(Version comparison data)

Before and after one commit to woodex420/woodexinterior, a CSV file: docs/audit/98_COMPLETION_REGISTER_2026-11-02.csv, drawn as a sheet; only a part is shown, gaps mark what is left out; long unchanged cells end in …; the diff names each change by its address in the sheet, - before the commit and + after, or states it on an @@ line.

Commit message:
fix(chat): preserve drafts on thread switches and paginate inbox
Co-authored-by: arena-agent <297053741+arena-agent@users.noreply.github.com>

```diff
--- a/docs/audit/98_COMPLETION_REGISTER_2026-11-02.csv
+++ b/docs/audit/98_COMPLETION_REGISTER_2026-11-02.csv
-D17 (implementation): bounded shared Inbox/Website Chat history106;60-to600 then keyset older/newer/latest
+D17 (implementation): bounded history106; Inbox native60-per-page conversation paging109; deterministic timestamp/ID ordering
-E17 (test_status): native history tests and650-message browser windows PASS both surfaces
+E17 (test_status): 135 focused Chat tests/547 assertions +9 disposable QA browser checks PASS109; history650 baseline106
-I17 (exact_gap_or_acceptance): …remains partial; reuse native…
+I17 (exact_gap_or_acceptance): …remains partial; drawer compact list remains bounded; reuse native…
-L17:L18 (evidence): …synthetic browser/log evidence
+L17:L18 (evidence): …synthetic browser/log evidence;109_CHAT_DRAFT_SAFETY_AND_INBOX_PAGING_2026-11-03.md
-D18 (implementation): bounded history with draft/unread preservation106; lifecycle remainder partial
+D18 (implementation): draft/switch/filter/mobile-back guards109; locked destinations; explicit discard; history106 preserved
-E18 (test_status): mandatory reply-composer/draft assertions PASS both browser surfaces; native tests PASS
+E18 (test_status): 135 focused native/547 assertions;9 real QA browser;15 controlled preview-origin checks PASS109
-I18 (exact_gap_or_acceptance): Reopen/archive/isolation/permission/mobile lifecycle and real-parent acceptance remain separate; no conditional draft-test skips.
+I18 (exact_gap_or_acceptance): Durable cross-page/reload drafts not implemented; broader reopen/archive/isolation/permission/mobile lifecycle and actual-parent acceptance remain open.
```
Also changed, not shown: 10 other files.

---

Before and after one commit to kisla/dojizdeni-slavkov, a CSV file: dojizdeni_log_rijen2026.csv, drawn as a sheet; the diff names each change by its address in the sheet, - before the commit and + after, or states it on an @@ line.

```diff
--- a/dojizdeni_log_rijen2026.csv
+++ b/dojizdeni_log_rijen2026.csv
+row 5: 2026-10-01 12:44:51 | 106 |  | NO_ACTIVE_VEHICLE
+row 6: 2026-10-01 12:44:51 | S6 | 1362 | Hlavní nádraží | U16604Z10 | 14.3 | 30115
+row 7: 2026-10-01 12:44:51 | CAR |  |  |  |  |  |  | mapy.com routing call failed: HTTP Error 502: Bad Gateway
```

> _WORK REQUIRED_
Only lines with the word "partial" are wanted; pull each of them from the records.

> _TASK SOLUTION_
-I17 (exact_gap_or_acceptance): …remains partial; reuse native…
+I17 (exact_gap_or_acceptance): …remains partial; drawer compact list remains bounded; reuse native…
-D18 (implementation): bounded history with draft/unread preservation106; lifecycle remainder partial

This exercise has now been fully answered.